As I mentioned a moment ago, the Men’s Saturday Reunion Group at our church meets once a month at a local Episcopal Church for an extended time of prayer. For a good amount of the time, we are silently listening for God. If we are to become aligned with God and God’s will, we have to develop the habit of listening to God and allowing God to form us and speak to us in the silence of our hearts. It is hard for those of us who are active and used to being busy. It is not easy for me. Alignment and constancy in prayer are not natural. They are a gift that God gives to those who wait and desire to be one with God in important matters of the spirit.
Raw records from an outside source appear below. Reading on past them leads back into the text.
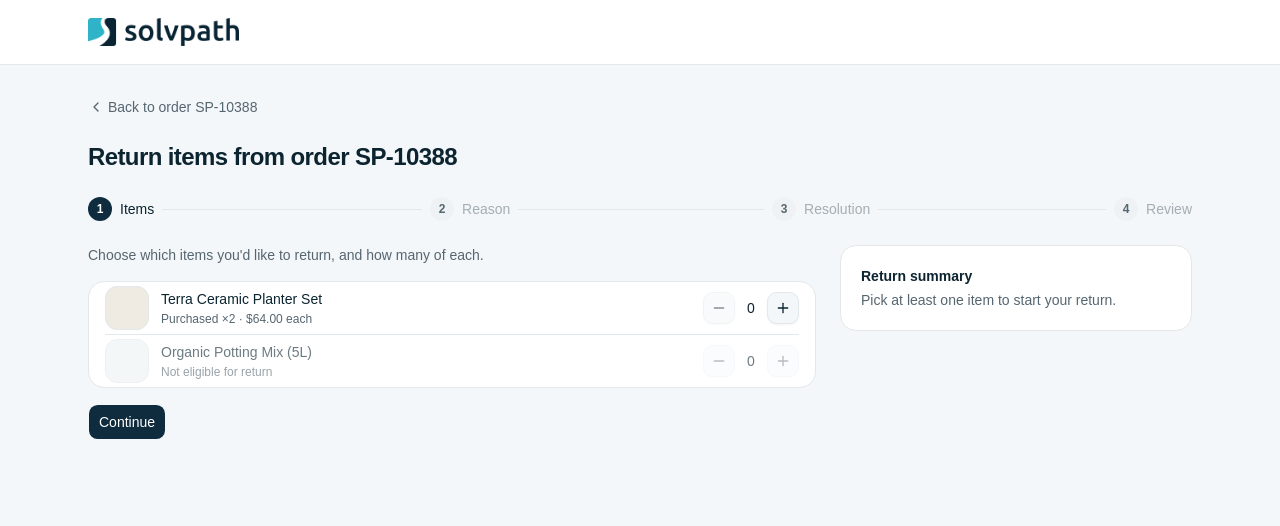
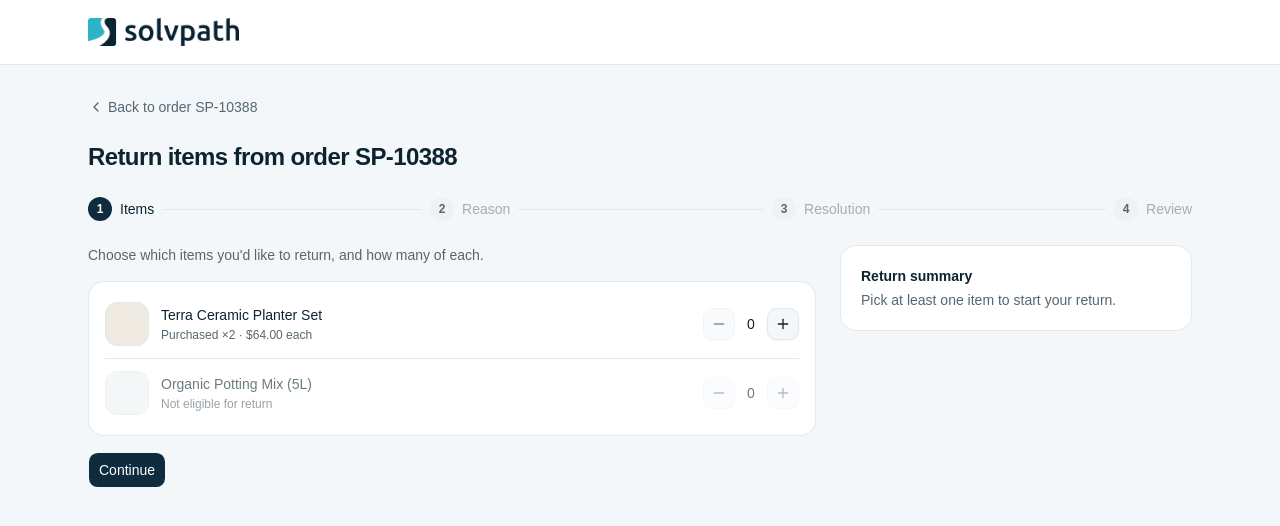
Before and after one commit to abdulrafayn001/solvpath, a React (Vite) app: page /orders/o_10388/return in a window 1280 px wide. Shown: the top 526 px of the page. Built offline with nearby package versions, Linux system fonts and the light colour scheme.

Commit message:
fix(returns): balance card padding in return items list

```diff
--- a/src/features/returns/ReturnItemRow.tsx
+++ b/src/features/returns/ReturnItemRow.tsx
@@ -9,7 +9,7 @@ export function ReturnItemRow({ item, qty, onChange }: ReturnItemRowProps) {
   const disabled = !item.returnEligible
 
   return (
-    <div className={cn("flex items-center gap-3 py-1", disabled && "opacity-60")}>
+    <div className={cn("flex items-center gap-3 py-3", disabled && "opacity-60")}>
       <OrderThumbnail color={item.thumbColor} />
       <div className="flex min-w-0 flex-1 flex-col gap-0.5">
         <span className="text-sm text-foreground">{item.name}</span>
--- a/src/pages/return/ReturnItemsStep.tsx
+++ b/src/pages/return/ReturnItemsStep.tsx
@@ -39,7 +39,7 @@ export function ReturnItemsStep() {
       <p className="text-sm text-muted-foreground">
         Choose which items you'd like to return, and how many of each.
       </p>
-      <div className="flex flex-col divide-y divide-border rounded-[var(--radius-card)] border border-border bg-card px-4">
+      <div className="flex flex-col divide-y divide-border rounded-[var(--radius-card)] border border-border bg-card px-4 py-2">
         {order.items.map((item) => (
           <ReturnItemRow
             key={item.id}
```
Most Christians know that, on the night before he was crucified, Jesus went to pray in the Garden of Gethsemane. He prayed to be relieved of the duty God had placed upon him. However, he ended the prayer, “Not my will, but your will be done” (Matthew 26:39). In other words, Jesus’ human will had become aligned with God’s will, so that now he had the strength to endure what was about to happen.

Not all of our prayers will be in easy times. Not all will have pleasant results. Our prayer, in the end, is for our human will to embrace God’s will so we may be filled with his power whatever the circumstances. Paul’s advice to lift everything up to God with Thanksgiving is as good a piece of advice today as it was in the First Century.

Copyright 2015, G. Christopher Scruggs, All Rights Reserved

[1] The scholarly sources for this sermon are William Barclay, “The Letters to the Philippians, Colossians, and Thessalonians” in The Daily Bible Study Series Rev. Ed. (Philadelphia, PA: Westminster 1975) and Richard R. Melick, Jr., Philippians, Colossians, and Philemon” in The New American Commentary vol. 32, (Nashville, TN: Broadman Press, 1991).